= Beginning of Section =

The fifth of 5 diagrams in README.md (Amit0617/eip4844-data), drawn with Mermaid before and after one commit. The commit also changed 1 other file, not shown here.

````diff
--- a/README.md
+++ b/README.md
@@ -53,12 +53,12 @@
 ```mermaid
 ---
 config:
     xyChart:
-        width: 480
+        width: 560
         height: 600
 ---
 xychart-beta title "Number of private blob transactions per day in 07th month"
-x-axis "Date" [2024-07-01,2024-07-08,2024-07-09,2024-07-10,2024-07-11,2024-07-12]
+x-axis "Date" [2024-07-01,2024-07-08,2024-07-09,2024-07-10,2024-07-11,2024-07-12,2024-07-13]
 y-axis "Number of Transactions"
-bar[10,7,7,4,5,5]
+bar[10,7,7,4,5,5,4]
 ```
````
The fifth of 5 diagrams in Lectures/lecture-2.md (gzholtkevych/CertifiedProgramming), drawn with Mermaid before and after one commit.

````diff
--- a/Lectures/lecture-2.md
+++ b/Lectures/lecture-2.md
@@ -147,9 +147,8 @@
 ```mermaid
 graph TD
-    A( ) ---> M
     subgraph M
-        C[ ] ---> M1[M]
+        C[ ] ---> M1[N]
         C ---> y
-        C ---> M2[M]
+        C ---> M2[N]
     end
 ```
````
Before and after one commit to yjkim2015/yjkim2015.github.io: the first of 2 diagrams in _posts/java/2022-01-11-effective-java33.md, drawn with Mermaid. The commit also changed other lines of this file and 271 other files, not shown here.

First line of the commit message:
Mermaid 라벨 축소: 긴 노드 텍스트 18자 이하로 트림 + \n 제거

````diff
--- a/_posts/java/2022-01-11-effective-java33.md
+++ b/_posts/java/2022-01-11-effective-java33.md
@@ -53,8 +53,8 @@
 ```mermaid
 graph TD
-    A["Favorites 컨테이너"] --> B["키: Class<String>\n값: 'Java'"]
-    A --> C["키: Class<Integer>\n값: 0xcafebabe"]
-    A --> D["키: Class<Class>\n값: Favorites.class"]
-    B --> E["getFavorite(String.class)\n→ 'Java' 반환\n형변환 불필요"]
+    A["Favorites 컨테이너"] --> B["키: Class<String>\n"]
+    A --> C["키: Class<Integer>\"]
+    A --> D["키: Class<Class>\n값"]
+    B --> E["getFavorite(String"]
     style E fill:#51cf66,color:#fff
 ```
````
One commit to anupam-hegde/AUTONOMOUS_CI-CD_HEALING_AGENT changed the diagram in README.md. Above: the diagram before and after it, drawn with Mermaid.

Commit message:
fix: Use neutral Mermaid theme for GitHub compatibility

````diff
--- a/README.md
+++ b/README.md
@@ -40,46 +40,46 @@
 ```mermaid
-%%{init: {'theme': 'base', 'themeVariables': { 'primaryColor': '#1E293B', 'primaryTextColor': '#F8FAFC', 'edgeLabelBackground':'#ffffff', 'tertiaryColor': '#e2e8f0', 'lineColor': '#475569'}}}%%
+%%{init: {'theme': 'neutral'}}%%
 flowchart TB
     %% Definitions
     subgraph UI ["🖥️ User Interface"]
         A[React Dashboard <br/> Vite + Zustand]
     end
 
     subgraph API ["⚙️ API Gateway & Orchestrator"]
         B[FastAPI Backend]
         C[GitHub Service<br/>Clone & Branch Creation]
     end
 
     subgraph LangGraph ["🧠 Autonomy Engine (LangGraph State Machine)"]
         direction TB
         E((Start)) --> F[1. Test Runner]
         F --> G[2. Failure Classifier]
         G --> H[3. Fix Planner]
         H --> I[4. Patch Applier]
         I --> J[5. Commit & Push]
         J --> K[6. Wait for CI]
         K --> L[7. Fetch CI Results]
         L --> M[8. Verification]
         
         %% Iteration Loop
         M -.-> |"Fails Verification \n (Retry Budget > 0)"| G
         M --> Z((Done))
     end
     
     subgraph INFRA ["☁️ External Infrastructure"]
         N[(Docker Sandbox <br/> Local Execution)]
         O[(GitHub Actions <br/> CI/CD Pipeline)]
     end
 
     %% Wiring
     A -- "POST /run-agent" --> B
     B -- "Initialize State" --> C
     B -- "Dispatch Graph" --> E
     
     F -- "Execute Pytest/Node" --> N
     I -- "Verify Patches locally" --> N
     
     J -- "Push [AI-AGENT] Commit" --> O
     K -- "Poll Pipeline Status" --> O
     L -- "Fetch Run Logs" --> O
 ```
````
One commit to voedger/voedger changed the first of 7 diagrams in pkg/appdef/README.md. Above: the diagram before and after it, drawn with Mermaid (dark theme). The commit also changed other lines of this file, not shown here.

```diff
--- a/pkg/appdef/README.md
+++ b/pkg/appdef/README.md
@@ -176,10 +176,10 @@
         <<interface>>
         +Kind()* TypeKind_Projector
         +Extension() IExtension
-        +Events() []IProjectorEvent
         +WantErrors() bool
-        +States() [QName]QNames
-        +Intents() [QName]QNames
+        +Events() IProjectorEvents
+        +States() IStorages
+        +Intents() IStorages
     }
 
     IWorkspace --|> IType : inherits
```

= End of Section =

Each line above that contains the string "README" should be copied.

| Result of this exercise |
The fifth of 5 diagrams in README.md (Amit0617/eip4844-data), drawn with Mermaid before and after one commit. The commit also changed 1 other file, not shown here.
--- a/README.md
+++ b/README.md
One commit to anupam-hegde/AUTONOMOUS_CI-CD_HEALING_AGENT changed the diagram in README.md. Above: the diagram before and after it, drawn with Mermaid.
--- a/README.md
+++ b/README.md
One commit to voedger/voedger changed the first of 7 diagrams in pkg/appdef/README.md. Above: the diagram before and after it, drawn with Mermaid (dark theme). The commit also changed other lines of this file, not shown here.
--- a/pkg/appdef/README.md
+++ b/pkg/appdef/README.md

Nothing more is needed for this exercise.